Irish officials in talks on scholarship cut

 

TAOISEACH:TAOISEACH ENDA Kenny has said Irish officials in the Embassy in the US were in contact with the authorities there about the recent decision by the US state department to abolish funding for the Mitchell Scholarships,

“The Mitchell Scholarship is a valuable programme,” he said, speaking after a civic reception at Midleton Town Hall, Co Cork, on his way to the Ireland Funds gala dinner at Ballymaloe House.

“I’ve met with members of the Mitchell Scholarship teams over the years and I’ve found them very interesting, very invigorated, excited young people about the programme.

“As I understand it the intention is to withdraw funding effective from September 2013. I regard it as a valuable programme.

“Ireland did contribute to this in setting it up in the beginning and we’ll see how the discussions go between the Irish officials and the Americans.”

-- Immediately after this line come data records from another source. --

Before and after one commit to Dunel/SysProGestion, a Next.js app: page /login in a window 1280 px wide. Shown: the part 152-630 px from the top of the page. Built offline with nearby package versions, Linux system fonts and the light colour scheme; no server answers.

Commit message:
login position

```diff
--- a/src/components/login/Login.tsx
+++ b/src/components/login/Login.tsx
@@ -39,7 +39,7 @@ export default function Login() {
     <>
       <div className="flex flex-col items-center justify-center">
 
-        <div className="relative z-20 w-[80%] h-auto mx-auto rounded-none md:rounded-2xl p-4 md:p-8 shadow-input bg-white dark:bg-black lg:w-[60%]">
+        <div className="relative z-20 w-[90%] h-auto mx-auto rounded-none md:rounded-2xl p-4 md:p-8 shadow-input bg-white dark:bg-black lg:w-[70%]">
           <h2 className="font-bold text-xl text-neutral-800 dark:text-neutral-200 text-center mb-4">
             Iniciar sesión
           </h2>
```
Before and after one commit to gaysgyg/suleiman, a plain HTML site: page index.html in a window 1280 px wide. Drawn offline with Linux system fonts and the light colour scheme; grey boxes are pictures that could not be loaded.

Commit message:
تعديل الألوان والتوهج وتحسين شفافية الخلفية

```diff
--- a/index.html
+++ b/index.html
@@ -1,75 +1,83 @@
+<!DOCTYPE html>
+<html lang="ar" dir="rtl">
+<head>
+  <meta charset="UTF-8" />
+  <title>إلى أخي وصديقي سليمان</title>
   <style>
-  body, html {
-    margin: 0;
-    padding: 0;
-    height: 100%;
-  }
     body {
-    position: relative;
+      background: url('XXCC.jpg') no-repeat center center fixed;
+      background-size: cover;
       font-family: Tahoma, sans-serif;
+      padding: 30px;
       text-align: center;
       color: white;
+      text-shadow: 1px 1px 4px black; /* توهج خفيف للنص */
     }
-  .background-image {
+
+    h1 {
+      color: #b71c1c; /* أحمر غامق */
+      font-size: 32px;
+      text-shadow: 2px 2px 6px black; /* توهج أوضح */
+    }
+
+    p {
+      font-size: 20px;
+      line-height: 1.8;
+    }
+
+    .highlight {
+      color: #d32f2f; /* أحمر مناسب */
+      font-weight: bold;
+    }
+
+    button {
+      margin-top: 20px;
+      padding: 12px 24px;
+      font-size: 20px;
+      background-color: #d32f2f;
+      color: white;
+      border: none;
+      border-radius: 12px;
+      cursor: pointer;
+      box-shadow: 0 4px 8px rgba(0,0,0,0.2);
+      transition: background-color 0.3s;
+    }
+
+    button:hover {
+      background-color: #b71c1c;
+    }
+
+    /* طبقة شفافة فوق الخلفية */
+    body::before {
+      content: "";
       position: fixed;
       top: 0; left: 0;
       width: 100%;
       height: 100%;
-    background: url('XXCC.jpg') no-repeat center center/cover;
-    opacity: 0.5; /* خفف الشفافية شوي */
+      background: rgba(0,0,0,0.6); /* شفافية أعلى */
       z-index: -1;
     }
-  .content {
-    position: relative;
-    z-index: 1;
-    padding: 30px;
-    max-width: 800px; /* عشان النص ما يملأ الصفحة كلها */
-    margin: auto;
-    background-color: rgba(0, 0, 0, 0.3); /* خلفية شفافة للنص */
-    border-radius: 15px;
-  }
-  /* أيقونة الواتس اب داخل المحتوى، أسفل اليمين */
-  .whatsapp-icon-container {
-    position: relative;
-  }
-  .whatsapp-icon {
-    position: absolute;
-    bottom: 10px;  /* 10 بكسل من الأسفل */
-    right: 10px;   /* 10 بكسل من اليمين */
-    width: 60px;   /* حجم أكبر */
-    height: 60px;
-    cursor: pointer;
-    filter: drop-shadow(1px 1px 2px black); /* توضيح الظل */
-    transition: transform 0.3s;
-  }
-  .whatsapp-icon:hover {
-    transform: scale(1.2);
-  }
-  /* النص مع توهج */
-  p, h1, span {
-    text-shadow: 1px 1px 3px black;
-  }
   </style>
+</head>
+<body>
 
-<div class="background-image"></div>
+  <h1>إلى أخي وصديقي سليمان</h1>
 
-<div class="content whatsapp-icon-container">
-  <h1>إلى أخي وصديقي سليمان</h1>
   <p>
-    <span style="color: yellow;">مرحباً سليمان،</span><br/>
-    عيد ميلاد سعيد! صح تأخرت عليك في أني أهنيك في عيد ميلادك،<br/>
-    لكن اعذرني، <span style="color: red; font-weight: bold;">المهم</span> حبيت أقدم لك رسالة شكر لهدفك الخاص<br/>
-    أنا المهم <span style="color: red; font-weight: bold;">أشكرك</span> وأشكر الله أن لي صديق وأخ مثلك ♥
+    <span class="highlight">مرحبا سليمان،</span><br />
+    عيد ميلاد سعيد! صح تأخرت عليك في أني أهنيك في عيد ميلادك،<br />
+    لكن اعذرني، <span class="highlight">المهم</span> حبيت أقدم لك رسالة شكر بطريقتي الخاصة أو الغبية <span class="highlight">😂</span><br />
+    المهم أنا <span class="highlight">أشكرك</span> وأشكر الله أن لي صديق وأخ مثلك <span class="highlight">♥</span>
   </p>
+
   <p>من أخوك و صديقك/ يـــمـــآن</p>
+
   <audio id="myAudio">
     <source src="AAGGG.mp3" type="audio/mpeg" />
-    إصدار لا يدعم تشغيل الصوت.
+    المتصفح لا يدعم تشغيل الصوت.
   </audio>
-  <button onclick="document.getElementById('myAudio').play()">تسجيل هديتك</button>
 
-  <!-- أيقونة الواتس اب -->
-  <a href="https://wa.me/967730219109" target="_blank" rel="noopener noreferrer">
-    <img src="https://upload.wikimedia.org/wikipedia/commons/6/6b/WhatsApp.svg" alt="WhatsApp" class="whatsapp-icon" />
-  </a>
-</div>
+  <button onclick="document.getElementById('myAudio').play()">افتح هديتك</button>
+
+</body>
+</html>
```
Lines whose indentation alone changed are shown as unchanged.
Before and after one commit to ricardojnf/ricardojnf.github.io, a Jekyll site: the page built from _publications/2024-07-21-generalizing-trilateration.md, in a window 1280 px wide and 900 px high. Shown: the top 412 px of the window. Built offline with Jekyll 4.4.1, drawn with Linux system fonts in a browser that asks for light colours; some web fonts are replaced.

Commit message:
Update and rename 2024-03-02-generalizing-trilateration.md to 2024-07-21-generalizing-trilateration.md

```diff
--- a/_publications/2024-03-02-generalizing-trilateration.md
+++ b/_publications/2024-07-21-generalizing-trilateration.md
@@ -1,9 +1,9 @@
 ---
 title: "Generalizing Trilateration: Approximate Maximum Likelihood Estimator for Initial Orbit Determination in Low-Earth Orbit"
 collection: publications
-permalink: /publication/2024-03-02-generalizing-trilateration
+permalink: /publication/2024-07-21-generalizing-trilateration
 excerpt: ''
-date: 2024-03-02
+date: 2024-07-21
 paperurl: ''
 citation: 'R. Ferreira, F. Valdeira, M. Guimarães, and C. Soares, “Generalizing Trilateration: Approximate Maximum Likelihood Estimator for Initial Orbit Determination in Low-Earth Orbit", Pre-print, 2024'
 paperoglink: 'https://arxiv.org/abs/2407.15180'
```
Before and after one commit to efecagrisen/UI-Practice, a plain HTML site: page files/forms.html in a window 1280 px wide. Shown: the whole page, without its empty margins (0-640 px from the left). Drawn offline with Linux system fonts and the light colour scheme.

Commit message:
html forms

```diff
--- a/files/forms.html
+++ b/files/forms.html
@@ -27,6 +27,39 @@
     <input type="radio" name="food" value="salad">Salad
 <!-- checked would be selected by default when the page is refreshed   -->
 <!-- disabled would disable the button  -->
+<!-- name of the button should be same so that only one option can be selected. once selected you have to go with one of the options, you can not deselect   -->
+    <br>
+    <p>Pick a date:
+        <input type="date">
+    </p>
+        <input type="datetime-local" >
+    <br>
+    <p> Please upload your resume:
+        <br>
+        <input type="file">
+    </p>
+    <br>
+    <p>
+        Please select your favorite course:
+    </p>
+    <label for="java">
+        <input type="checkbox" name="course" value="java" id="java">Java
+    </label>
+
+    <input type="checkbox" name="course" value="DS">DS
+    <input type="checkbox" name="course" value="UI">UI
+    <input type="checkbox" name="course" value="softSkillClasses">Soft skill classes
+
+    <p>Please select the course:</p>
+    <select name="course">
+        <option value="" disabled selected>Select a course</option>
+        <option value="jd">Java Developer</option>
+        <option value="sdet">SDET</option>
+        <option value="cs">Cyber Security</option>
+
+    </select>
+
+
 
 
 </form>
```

The Taoiseach said he was looking forward to meeting former president Bill Clinton again. “He’s a man who has given of his time and generosity to this country on so many occasions. It’s a great occasion for Castlemartyr and for Ballymaloe and for the Ireland Funds.”

“I have to say that the ambition of raising over $100 million in less than a year was extraordinary and that’s been increased with a new target. So these are philanthropists of a very generous nature and they know that those funds have been put to very good effect.

“I often make the point about Pieta House and Joan Freeman dealing with young people who might have a tendency to self-harm. Rather than just being a charity they are an investment in the future quality of lives of people.

“Bill Clinton, through his work and through the work of his wife and the American governments have ensured that young people in Northern Ireland can be born and raised and live and die in peace and that’s a great legacy to leave behind.”